**TASK REQUIREMENTS:** Without carrying over a single picture, write out the records below exactly.

┌─ AVAILABLE RECORDS

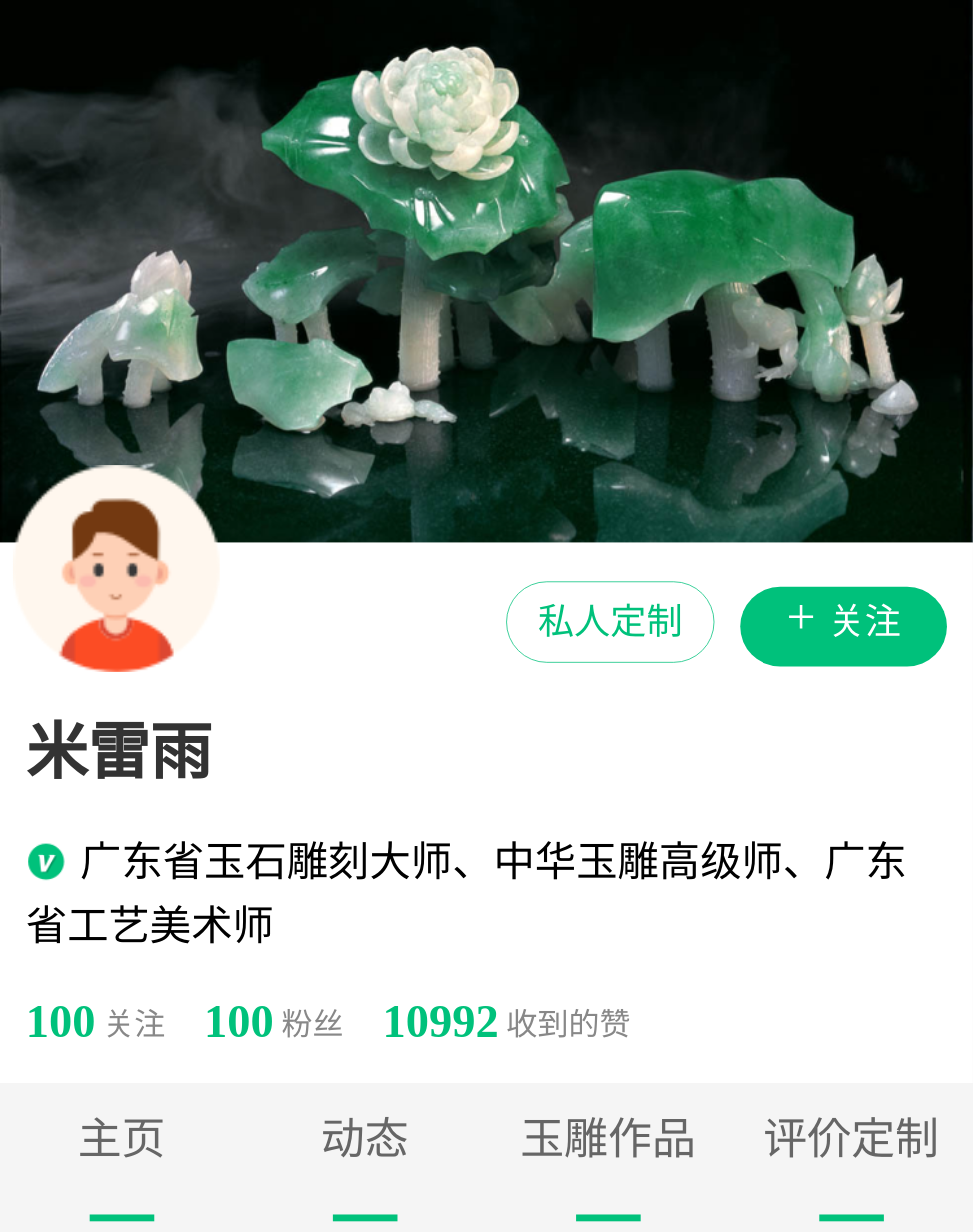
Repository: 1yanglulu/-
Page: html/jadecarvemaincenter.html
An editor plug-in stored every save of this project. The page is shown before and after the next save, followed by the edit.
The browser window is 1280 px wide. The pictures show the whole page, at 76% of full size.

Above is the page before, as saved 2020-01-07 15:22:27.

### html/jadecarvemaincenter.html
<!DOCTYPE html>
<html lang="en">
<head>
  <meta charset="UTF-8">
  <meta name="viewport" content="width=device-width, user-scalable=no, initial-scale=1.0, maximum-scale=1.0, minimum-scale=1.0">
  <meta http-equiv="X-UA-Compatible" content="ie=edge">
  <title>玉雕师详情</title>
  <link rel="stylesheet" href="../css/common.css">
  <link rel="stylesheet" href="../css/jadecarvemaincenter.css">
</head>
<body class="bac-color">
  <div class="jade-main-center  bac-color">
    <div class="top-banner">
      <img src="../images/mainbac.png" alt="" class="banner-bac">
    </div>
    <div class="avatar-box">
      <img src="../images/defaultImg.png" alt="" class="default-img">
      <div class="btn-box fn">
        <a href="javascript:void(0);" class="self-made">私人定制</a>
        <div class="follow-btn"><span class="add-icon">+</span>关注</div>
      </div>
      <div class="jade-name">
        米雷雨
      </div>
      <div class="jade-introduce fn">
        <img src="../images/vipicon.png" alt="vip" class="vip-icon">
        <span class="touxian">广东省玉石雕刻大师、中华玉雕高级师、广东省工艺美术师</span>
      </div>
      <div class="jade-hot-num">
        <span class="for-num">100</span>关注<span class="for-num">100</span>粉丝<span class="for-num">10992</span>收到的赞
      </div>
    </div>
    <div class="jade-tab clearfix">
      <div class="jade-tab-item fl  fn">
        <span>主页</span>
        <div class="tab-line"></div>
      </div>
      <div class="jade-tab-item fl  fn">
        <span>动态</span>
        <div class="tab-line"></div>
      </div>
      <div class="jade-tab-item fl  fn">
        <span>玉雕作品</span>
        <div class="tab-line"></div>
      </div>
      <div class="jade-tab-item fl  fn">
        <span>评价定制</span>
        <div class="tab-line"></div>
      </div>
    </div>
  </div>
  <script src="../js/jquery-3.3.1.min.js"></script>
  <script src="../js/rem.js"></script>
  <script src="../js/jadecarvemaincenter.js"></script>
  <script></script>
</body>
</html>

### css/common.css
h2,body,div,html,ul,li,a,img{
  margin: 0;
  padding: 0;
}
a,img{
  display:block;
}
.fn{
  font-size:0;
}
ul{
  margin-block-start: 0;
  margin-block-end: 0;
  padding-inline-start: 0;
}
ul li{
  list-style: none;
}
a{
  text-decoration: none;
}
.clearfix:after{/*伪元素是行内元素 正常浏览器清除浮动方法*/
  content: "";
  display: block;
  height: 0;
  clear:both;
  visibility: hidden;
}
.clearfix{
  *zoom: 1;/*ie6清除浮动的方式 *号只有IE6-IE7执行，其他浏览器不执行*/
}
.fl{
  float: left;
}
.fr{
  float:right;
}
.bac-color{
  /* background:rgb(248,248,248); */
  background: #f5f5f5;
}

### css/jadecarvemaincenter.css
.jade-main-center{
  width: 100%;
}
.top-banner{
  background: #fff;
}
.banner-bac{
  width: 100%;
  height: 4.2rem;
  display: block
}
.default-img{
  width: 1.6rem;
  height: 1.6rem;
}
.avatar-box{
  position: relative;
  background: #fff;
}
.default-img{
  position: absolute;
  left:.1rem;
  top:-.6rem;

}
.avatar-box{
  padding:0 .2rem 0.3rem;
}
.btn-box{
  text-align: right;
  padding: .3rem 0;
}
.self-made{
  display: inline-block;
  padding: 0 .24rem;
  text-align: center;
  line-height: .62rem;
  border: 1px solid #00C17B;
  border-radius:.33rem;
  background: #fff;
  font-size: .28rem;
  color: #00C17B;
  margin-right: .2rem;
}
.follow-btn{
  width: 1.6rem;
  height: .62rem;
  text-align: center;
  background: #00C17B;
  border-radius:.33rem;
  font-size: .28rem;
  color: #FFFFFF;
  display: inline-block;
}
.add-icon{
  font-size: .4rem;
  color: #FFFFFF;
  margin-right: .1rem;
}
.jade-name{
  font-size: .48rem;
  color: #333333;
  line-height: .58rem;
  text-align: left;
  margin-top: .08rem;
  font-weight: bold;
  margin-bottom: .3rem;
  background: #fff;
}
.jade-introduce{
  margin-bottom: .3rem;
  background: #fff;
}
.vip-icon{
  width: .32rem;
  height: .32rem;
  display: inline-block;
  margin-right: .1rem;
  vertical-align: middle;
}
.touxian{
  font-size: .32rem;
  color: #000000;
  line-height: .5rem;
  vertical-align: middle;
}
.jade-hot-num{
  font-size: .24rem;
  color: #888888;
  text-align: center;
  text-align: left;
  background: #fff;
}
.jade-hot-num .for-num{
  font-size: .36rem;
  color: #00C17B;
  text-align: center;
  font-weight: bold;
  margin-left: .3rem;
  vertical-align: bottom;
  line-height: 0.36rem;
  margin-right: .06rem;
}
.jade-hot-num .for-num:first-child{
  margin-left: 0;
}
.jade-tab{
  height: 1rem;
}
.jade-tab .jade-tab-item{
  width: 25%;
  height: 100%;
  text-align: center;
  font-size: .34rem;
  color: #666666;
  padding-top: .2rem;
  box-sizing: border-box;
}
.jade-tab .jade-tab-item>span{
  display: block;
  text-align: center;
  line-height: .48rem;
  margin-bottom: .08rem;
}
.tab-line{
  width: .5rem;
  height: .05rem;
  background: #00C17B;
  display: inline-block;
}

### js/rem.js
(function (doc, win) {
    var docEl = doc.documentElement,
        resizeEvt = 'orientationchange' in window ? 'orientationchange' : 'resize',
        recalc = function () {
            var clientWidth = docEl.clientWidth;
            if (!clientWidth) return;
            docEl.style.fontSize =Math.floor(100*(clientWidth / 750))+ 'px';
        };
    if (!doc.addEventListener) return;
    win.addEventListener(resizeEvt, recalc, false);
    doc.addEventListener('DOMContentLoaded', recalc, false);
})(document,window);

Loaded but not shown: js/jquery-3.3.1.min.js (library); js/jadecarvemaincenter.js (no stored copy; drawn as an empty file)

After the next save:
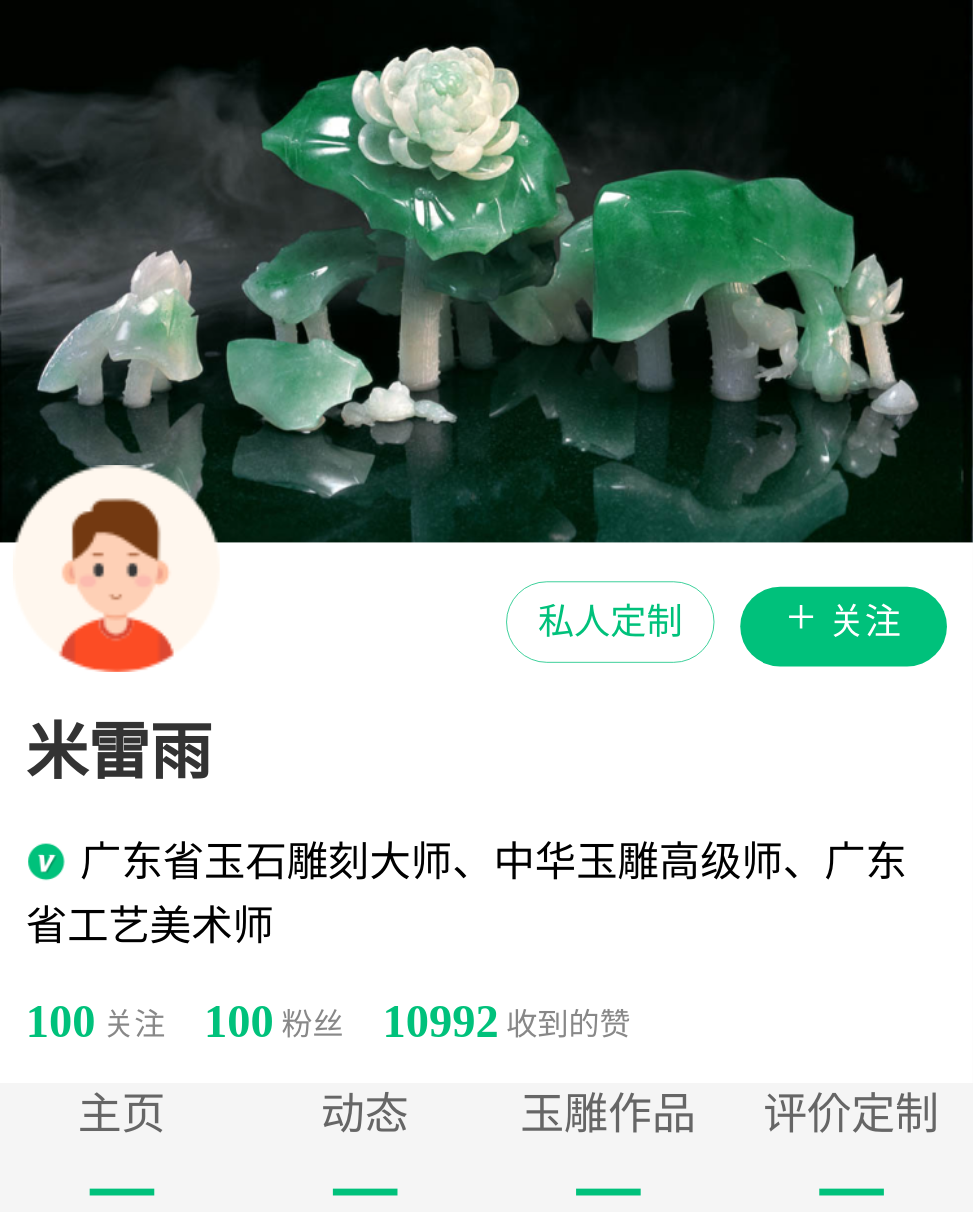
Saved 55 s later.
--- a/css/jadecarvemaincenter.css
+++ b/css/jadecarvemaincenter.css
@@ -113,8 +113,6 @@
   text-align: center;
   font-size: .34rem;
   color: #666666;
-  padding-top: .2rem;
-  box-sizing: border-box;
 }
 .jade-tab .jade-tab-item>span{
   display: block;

└─

**ANSWER TO THE EXERCISE:**
Repository: 1yanglulu/-
Page: html/jadecarvemaincenter.html
An editor plug-in stored every save of this project. The page is shown before and after the next save, followed by the edit.
The browser window is 1280 px wide. The pictures show the whole page, at 76% of full size.

Above is the page before, as saved 2020-01-07 15:22:27.

### html/jadecarvemaincenter.html
<!DOCTYPE html>
<html lang="en">
<head>
  <meta charset="UTF-8">
  <meta name="viewport" content="width=device-width, user-scalable=no, initial-scale=1.0, maximum-scale=1.0, minimum-scale=1.0">
  <meta http-equiv="X-UA-Compatible" content="ie=edge">
  <title>玉雕师详情</title>
  <link rel="stylesheet" href="../css/common.css">
  <link rel="stylesheet" href="../css/jadecarvemaincenter.css">
</head>
<body class="bac-color">
  <div class="jade-main-center  bac-color">
    <div class="top-banner">
      <img src="../images/mainbac.png" alt="" class="banner-bac">
    </div>
    <div class="avatar-box">
      <img src="../images/defaultImg.png" alt="" class="default-img">
      <div class="btn-box fn">
        <a href="javascript:void(0);" class="self-made">私人定制</a>
        <div class="follow-btn"><span class="add-icon">+</span>关注</div>
      </div>
      <div class="jade-name">
        米雷雨
      </div>
      <div class="jade-introduce fn">
        <img src="../images/vipicon.png" alt="vip" class="vip-icon">
        <span class="touxian">广东省玉石雕刻大师、中华玉雕高级师、广东省工艺美术师</span>
      </div>
      <div class="jade-hot-num">
        <span class="for-num">100</span>关注<span class="for-num">100</span>粉丝<span class="for-num">10992</span>收到的赞
      </div>
    </div>
    <div class="jade-tab clearfix">
      <div class="jade-tab-item fl  fn">
        <span>主页</span>
        <div class="tab-line"></div>
      </div>
      <div class="jade-tab-item fl  fn">
        <span>动态</span>
        <div class="tab-line"></div>
      </div>
      <div class="jade-tab-item fl  fn">
        <span>玉雕作品</span>
        <div class="tab-line"></div>
      </div>
      <div class="jade-tab-item fl  fn">
        <span>评价定制</span>
        <div class="tab-line"></div>
      </div>
    </div>
  </div>
  <script src="../js/jquery-3.3.1.min.js"></script>
  <script src="../js/rem.js"></script>
  <script src="../js/jadecarvemaincenter.js"></script>
  <script></script>
</body>
</html>

### css/common.css
h2,body,div,html,ul,li,a,img{
  margin: 0;
  padding: 0;
}
a,img{
  display:block;
}
.fn{
  font-size:0;
}
ul{
  margin-block-start: 0;
  margin-block-end: 0;
  padding-inline-start: 0;
}
ul li{
  list-style: none;
}
a{
  text-decoration: none;
}
.clearfix:after{/*伪元素是行内元素 正常浏览器清除浮动方法*/
  content: "";
  display: block;
  height: 0;
  clear:both;
  visibility: hidden;
}
.clearfix{
  *zoom: 1;/*ie6清除浮动的方式 *号只有IE6-IE7执行，其他浏览器不执行*/
}
.fl{
  float: left;
}
.fr{
  float:right;
}
.bac-color{
  /* background:rgb(248,248,248); */
  background: #f5f5f5;
}

### css/jadecarvemaincenter.css
.jade-main-center{
  width: 100%;
}
.top-banner{
  background: #fff;
}
.banner-bac{
  width: 100%;
  height: 4.2rem;
  display: block
}
.default-img{
  width: 1.6rem;
  height: 1.6rem;
}
.avatar-box{
  position: relative;
  background: #fff;
}
.default-img{
  position: absolute;
  left:.1rem;
  top:-.6rem;

}
.avatar-box{
  padding:0 .2rem 0.3rem;
}
.btn-box{
  text-align: right;
  padding: .3rem 0;
}
.self-made{
  display: inline-block;
  padding: 0 .24rem;
  text-align: center;
  line-height: .62rem;
  border: 1px solid #00C17B;
  border-radius:.33rem;
  background: #fff;
  font-size: .28rem;
  color: #00C17B;
  margin-right: .2rem;
}
.follow-btn{
  width: 1.6rem;
  height: .62rem;
  text-align: center;
  background: #00C17B;
  border-radius:.33rem;
  font-size: .28rem;
  color: #FFFFFF;
  display: inline-block;
}
.add-icon{
  font-size: .4rem;
  color: #FFFFFF;
  margin-right: .1rem;
}
.jade-name{
  font-size: .48rem;
  color: #333333;
  line-height: .58rem;
  text-align: left;
  margin-top: .08rem;
  font-weight: bold;
  margin-bottom: .3rem;
  background: #fff;
}
.jade-introduce{
  margin-bottom: .3rem;
  background: #fff;
}
.vip-icon{
  width: .32rem;
  height: .32rem;
  display: inline-block;
  margin-right: .1rem;
  vertical-align: middle;
}
.touxian{
  font-size: .32rem;
  color: #000000;
  line-height: .5rem;
  vertical-align: middle;
}
.jade-hot-num{
  font-size: .24rem;
  color: #888888;
  text-align: center;
  text-align: left;
  background: #fff;
}
.jade-hot-num .for-num{
  font-size: .36rem;
  color: #00C17B;
  text-align: center;
  font-weight: bold;
  margin-left: .3rem;
  vertical-align: bottom;
  line-height: 0.36rem;
  margin-right: .06rem;
}
.jade-hot-num .for-num:first-child{
  margin-left: 0;
}
.jade-tab{
  height: 1rem;
}
.jade-tab .jade-tab-item{
  width: 25%;
  height: 100%;
  text-align: center;
  font-size: .34rem;
  color: #666666;
  padding-top: .2rem;
  box-sizing: border-box;
}
.jade-tab .jade-tab-item>span{
  display: block;
  text-align: center;
  line-height: .48rem;
  margin-bottom: .08rem;
}
.tab-line{
  width: .5rem;
  height: .05rem;
  background: #00C17B;
  display: inline-block;
}

### js/rem.js
(function (doc, win) {
    var docEl = doc.documentElement,
        resizeEvt = 'orientationchange' in window ? 'orientationchange' : 'resize',
        recalc = function () {
            var clientWidth = docEl.clientWidth;
            if (!clientWidth) return;
            docEl.style.fontSize =Math.floor(100*(clientWidth / 750))+ 'px';
        };
    if (!doc.addEventListener) return;
    win.addEventListener(resizeEvt, recalc, false);
    doc.addEventListener('DOMContentLoaded', recalc, false);
})(document,window);

Loaded but not shown: js/jquery-3.3.1.min.js (library); js/jadecarvemaincenter.js (no stored copy; drawn as an empty file)

After the next save:
Saved 55 s later.
--- a/css/jadecarvemaincenter.css
+++ b/css/jadecarvemaincenter.css
@@ -113,8 +113,6 @@
   text-align: center;
   font-size: .34rem;
   color: #666666;
-  padding-top: .2rem;
-  box-sizing: border-box;
 }
 .jade-tab .jade-tab-item>span{
   display: block;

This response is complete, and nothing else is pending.